EXERCISE DESCRIPTION: Go through the listing below and return each line that includes "guarantee".

________________________

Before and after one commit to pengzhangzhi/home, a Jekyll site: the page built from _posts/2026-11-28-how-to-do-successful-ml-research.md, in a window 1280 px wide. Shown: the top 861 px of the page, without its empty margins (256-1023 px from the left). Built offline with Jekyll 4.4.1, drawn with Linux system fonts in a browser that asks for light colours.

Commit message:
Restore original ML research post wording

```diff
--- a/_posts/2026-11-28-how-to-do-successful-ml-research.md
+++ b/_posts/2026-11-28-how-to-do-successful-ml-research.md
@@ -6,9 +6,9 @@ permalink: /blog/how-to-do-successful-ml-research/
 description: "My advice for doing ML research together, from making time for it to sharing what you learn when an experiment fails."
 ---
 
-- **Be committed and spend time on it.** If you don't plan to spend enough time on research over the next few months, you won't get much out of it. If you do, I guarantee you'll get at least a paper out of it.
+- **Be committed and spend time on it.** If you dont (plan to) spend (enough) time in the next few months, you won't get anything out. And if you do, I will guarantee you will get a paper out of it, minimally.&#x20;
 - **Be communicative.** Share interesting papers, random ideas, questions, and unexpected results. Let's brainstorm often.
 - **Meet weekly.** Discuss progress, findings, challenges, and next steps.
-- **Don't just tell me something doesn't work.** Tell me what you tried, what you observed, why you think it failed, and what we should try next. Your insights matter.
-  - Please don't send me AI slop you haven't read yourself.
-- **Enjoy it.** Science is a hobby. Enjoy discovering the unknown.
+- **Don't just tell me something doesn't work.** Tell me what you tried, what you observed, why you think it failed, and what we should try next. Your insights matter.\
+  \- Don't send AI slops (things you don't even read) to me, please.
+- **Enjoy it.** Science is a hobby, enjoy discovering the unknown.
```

________________________

TASK OUTPUT:
-- **Be committed and spend time on it.** If you don't plan to spend enough time on research over the next few months, you won't get much out of it. If you do, I guarantee you'll get at least a paper out of it.
+- **Be committed and spend time on it.** If you dont (plan to) spend (enough) time in the next few months, you won't get anything out. And if you do, I will guarantee you will get a paper out of it, minimally.&#x20;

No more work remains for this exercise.